### THE TASK
The required answer is a copy of each line in the entries below that includes "light".
——
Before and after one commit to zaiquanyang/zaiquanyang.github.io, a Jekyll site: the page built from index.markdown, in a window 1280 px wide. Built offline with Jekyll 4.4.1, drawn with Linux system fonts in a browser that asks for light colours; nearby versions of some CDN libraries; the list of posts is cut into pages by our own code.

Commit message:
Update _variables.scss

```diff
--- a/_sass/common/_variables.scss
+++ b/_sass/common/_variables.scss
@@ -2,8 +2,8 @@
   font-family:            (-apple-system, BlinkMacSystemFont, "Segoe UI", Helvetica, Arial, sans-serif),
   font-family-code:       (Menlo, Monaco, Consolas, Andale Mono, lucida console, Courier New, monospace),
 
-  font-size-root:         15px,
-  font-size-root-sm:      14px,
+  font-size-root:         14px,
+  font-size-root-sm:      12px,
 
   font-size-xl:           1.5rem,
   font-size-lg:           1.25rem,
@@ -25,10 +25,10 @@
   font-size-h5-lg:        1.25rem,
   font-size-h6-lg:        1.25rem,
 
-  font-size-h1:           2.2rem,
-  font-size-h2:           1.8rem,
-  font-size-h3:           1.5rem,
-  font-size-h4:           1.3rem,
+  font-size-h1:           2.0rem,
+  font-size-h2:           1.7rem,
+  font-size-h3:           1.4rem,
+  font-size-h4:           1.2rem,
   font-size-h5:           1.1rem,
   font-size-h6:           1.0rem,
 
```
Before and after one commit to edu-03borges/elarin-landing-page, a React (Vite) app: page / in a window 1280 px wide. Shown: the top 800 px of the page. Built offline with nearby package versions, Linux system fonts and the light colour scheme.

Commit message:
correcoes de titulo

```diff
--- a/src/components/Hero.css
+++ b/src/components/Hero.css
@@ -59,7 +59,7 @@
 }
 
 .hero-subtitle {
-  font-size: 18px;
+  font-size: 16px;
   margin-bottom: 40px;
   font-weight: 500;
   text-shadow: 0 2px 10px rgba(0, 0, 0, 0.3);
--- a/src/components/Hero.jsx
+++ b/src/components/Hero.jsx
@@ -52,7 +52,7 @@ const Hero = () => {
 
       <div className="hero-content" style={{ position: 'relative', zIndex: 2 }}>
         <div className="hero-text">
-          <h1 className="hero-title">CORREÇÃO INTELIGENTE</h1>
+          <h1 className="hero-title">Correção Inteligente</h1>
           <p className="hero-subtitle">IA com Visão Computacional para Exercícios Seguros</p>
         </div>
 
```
——
### EXPECTED ANSWER
Before and after one commit to zaiquanyang/zaiquanyang.github.io, a Jekyll site: the page built from index.markdown, in a window 1280 px wide. Built offline with Jekyll 4.4.1, drawn with Linux system fonts in a browser that asks for light colours; nearby versions of some CDN libraries; the list of posts is cut into pages by our own code.
Before and after one commit to edu-03borges/elarin-landing-page, a React (Vite) app: page / in a window 1280 px wide. Shown: the top 800 px of the page. Built offline with nearby package versions, Linux system fonts and the light colour scheme.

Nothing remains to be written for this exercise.